Task data:
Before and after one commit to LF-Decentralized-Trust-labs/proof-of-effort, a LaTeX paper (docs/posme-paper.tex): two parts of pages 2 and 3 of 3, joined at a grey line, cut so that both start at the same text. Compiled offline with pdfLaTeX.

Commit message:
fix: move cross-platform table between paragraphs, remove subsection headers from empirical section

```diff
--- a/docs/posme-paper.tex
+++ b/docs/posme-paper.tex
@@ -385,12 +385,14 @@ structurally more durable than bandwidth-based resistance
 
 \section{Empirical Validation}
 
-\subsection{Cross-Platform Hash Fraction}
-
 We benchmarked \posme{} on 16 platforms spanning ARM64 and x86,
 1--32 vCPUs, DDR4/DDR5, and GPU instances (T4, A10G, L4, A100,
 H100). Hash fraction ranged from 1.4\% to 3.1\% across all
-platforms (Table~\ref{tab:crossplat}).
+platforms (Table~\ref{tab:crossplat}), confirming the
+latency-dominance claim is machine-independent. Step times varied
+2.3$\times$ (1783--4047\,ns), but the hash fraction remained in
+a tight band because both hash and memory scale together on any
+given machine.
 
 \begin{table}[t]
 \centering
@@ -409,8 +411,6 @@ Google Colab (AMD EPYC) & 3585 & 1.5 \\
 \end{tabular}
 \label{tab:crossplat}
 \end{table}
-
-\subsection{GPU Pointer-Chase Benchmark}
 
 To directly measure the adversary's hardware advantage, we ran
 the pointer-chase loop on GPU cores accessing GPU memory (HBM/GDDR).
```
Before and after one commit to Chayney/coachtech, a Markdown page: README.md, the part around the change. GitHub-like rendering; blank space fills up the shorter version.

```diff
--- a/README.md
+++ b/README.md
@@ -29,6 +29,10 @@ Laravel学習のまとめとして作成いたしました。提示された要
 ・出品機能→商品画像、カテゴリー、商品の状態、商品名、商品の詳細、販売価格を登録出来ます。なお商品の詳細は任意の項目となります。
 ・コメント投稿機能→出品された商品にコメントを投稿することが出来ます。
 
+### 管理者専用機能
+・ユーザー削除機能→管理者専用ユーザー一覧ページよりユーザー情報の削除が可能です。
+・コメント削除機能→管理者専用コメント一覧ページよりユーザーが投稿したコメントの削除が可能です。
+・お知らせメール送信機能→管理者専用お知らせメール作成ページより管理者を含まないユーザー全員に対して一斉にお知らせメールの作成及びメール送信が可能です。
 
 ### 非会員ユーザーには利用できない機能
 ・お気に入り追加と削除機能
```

Instructions for the task: Everything above, from first entry to last, must be reproduced exactly.

Solution for this task:
Before and after one commit to LF-Decentralized-Trust-labs/proof-of-effort, a LaTeX paper (docs/posme-paper.tex): two parts of pages 2 and 3 of 3, joined at a grey line, cut so that both start at the same text. Compiled offline with pdfLaTeX.

Commit message:
fix: move cross-platform table between paragraphs, remove subsection headers from empirical section

```diff
--- a/docs/posme-paper.tex
+++ b/docs/posme-paper.tex
@@ -385,12 +385,14 @@ structurally more durable than bandwidth-based resistance
 
 \section{Empirical Validation}
 
-\subsection{Cross-Platform Hash Fraction}
-
 We benchmarked \posme{} on 16 platforms spanning ARM64 and x86,
 1--32 vCPUs, DDR4/DDR5, and GPU instances (T4, A10G, L4, A100,
 H100). Hash fraction ranged from 1.4\% to 3.1\% across all
-platforms (Table~\ref{tab:crossplat}).
+platforms (Table~\ref{tab:crossplat}), confirming the
+latency-dominance claim is machine-independent. Step times varied
+2.3$\times$ (1783--4047\,ns), but the hash fraction remained in
+a tight band because both hash and memory scale together on any
+given machine.
 
 \begin{table}[t]
 \centering
@@ -409,8 +411,6 @@ Google Colab (AMD EPYC) & 3585 & 1.5 \\
 \end{tabular}
 \label{tab:crossplat}
 \end{table}
-
-\subsection{GPU Pointer-Chase Benchmark}
 
 To directly measure the adversary's hardware advantage, we ran
 the pointer-chase loop on GPU cores accessing GPU memory (HBM/GDDR).
```
Before and after one commit to Chayney/coachtech, a Markdown page: README.md, the part around the change. GitHub-like rendering; blank space fills up the shorter version.

```diff
--- a/README.md
+++ b/README.md
@@ -29,6 +29,10 @@ Laravel学習のまとめとして作成いたしました。提示された要
 ・出品機能→商品画像、カテゴリー、商品の状態、商品名、商品の詳細、販売価格を登録出来ます。なお商品の詳細は任意の項目となります。
 ・コメント投稿機能→出品された商品にコメントを投稿することが出来ます。
 
+### 管理者専用機能
+・ユーザー削除機能→管理者専用ユーザー一覧ページよりユーザー情報の削除が可能です。
+・コメント削除機能→管理者専用コメント一覧ページよりユーザーが投稿したコメントの削除が可能です。
+・お知らせメール送信機能→管理者専用お知らせメール作成ページより管理者を含まないユーザー全員に対して一斉にお知らせメールの作成及びメール送信が可能です。
 
 ### 非会員ユーザーには利用できない機能
 ・お気に入り追加と削除機能
```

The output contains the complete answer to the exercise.